Published:January 01, 1948
The Rose Hill oil field is the only oil field in Virginia, the only oil field in the folded and faulted rocks of the Appalachian Valley of the eastern United States, and the only oil field in the United States in which oil is produced from rocks that have been overridden for several miles by an overthrust block of large size. In April, 1947, the field had 15 wells of which 14 were in a small fenster formed by erosion of all the overthrust rocks down to the underlying stationary block, and the other well was located in a similar fenster 4 miles distant. The field was at that time being rapidly enlarged, however, and many favorable areas had not been tested.
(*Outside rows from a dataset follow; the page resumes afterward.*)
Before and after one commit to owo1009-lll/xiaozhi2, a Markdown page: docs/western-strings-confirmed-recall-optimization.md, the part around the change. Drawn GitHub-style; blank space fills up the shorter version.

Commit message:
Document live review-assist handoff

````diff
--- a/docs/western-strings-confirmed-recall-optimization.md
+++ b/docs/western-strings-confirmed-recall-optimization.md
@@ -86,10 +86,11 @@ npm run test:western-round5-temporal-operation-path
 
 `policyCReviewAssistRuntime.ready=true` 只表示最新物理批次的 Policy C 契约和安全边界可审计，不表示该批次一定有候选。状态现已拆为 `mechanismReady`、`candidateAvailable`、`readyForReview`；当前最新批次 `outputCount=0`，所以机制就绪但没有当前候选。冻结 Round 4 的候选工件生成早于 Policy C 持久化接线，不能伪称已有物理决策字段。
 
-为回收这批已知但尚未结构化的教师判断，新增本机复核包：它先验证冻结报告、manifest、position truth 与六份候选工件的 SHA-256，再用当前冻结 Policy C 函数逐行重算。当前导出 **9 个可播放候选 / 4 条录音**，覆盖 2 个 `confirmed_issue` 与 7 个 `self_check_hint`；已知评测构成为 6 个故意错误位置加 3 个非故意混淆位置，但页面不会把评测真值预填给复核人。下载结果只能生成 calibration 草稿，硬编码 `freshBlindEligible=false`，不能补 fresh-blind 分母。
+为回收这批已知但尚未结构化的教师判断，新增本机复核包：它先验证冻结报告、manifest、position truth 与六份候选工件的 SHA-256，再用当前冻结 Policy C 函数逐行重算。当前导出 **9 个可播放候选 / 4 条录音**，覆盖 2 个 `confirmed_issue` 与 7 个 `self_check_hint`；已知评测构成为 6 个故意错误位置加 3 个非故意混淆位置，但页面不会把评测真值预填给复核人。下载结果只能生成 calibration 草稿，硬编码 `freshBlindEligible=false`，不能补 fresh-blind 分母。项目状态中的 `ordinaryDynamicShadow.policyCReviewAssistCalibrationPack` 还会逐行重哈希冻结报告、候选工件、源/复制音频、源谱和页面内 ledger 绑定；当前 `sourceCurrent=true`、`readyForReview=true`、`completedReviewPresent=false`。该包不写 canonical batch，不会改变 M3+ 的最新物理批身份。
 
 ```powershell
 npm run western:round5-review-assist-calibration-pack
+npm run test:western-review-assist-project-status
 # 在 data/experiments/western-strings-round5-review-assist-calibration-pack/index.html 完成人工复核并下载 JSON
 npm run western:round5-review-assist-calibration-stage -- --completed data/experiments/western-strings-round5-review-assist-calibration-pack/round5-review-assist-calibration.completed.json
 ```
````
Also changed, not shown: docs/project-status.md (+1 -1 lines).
Almost all of the oil produced comes from the Trenton limestone at depths of 1,000–1,500 feet. The wells range in productive capacity from 3 barrels a day to approximately 80 barrels a day, of high-gravity, high-volatile, paraffine-base oil. Very little gas is associated with the oil, and almost no water has been found in the Trenton to date.
The producing zones are in the stationary block, whose rocks have been somewhat folded but not faulted or strongly deformed during the overthrusting. The larger producing wells are in an area where the Trenton is almost flat-lying but several producing wells have been drilled in areas where the rocks of the stationary block dip as much as 25º. Although spaced only a few hundred yards apart, the wells produce from different stratigraphic zones in the Trenton in which the oil is believed to be disseminated along fractures, formed during the folding and faulting of the region and probably somewhat enlarged by later solution.
At the time this paper was written the field was very active and numerous new wells were being started or projected to test the rocks of the stationary block in other fensters, and also in areas where the stationary block is concealed by the overthrust block. By the time the paper is printed the known productive area will probably be considerably enlarged toward the east and perhaps also toward the north, and new oil fields may have been found in areas along the Powell Valley anticline where the oil-bearing rocks of the stationary block are not exposed at the surface as they are in the Rose Hill fenster area.
Figures & Tables
Structure of Typical American Oil Fields: A Symposium of the Relation of Oil Accumulation to Structure
Modern petroleum geology in the United States had its beginning in the first decade of the 20th Century when the U.S. Geological Survey began mapping the structure of the rocks in and near old fields in order to discover the various types of structural conditions under which oil and gas are trapped. Structural geology has evolved as a branch of the broader science far more rapidly than have methods of mapping the attitude of rocks at the surface. This volume, published in the late 1920s, was designed to afford authoritative and modern descriptions of the structure of typical oil fields in the United States. Each of the 39 fields contained here is described by an author who is intimately familiar with the available data. The relationship of structure at the surface and at depth for different terranes is clearly set forth wherever the strata are not parallel. The volume concludes with a summary paper on the role of geologic structure in the accumulation of petroleum. Fields include: Florence, Colorado; Stephens, Arkansas; Kevin-Sunburst, Montana; Bradford Pennsylvania; and Salt Creek, Wyoming.